Although several species of birch tree grow in the Northwest Territories, the most common type is the paper birch. The bark of paper birch trees is white, papery and peels away naturally. Its waterproof qualities make it the ideal material to build canoes, baskets and food dishes. In addition, its wood is used to make snowshoes and toboggans, the sap can be boiled into syrup, and the bark possesses medicinal qualities.

Spruce trees are a familiar site below the tree line in the Northwest Territories. There are two main species of spruce in the NWT: white spruce and black spruce. These hardy trees have many uses: the wood is built into everything from cabins to canoe frames; the roots were spun into baskets and used to bind certain things; spruce gum sealed the seams of baskets and canoes; and the bark was sometimes used to make canoes.
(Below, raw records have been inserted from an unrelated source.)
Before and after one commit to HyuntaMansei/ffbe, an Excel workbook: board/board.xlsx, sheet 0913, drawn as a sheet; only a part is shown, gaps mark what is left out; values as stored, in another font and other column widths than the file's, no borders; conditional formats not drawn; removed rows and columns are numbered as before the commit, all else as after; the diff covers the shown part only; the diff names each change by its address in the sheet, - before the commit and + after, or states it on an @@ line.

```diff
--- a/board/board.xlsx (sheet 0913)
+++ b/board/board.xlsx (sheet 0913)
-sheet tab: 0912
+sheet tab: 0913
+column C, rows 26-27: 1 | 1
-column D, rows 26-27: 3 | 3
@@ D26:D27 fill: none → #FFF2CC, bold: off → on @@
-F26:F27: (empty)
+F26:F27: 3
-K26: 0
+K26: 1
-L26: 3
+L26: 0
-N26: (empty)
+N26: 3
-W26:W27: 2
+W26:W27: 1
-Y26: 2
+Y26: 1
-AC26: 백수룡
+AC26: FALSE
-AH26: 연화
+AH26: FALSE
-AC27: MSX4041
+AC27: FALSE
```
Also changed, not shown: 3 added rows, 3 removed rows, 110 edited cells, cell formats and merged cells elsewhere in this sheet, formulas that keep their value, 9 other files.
Parts of the spruce, such as the gum and the bark, also contain medicines for a variety of illnesses and injuries.

The trunk of a birch tree (NWT Archives/N-1981-001-0066(A370067))
Spruce trees cover much of the NWT (Department of RWED/Government of the Northwest Territories)
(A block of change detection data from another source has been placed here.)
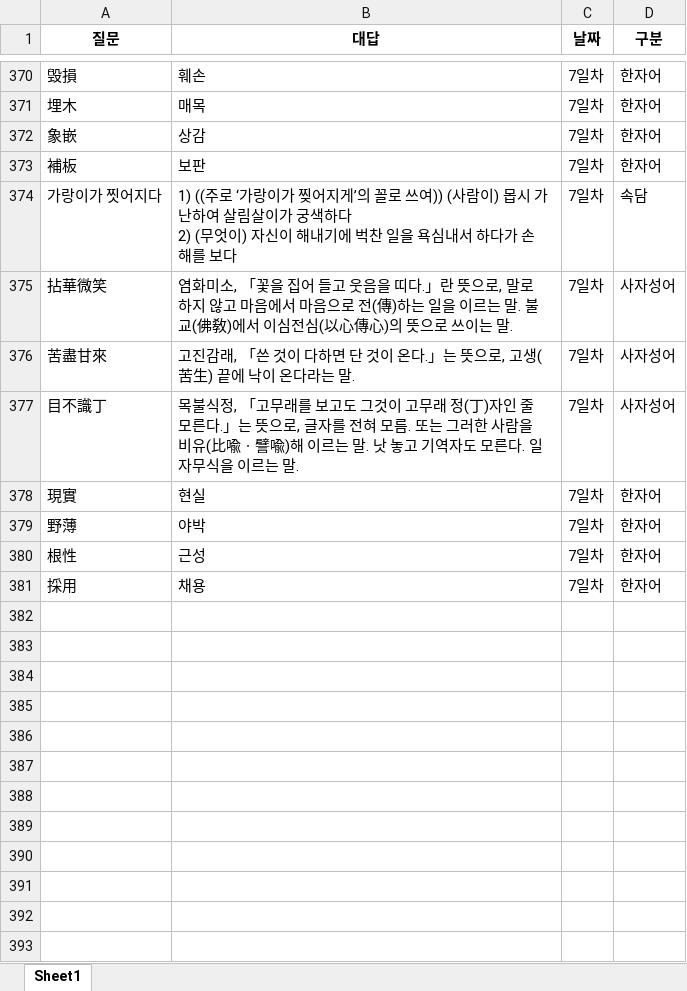
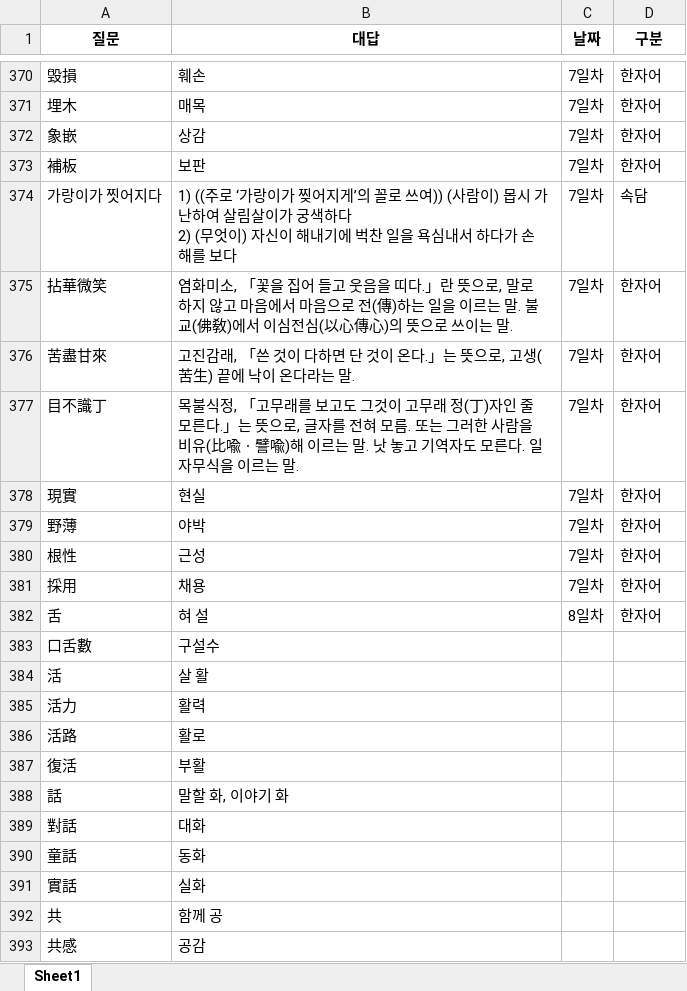
Before and after one commit to Choisignal/Private-Quizlet, an Excel workbook: 학습자료/단답형/국어_복습.xlsx, sheet Sheet1, drawn as a sheet; only a part is shown, gaps mark what is left out; values as stored, in another font and other column widths than the file's, no borders; the diff covers the shown part only; the diff names each change by its address in the sheet, - before the commit and + after, or states it on an @@ line.

```diff
--- a/학습자료/단답형/국어_복습.xlsx (sheet Sheet1)
+++ b/학습자료/단답형/국어_복습.xlsx (sheet Sheet1)
-D375:D377 (구분): 사자성어
+D375:D377 (구분): 한자어
+row 382: 舌 | 혀 설 | 8일차 | 한자어
+row 383: 口舌數 | 구설수
+row 384: 活 | 살 활
+row 385: 活力 | 활력
+row 386: 活路 | 활로
+row 387: 復活 | 부활
+row 388: 話 | 말할 화, 이야기 화
+row 389: 對話 | 대화
+row 390: 童話 | 동화
+row 391: 實話 | 실화
+row 392: 共 | 함께 공
+row 393: 共感 | 공감
```
Also changed, not shown: 47 added rows and 52 edited cells elsewhere in this sheet, 3 other files.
Prince of Wales Northern Heritage Centre, Yellowknife, Northwest Territories, Canada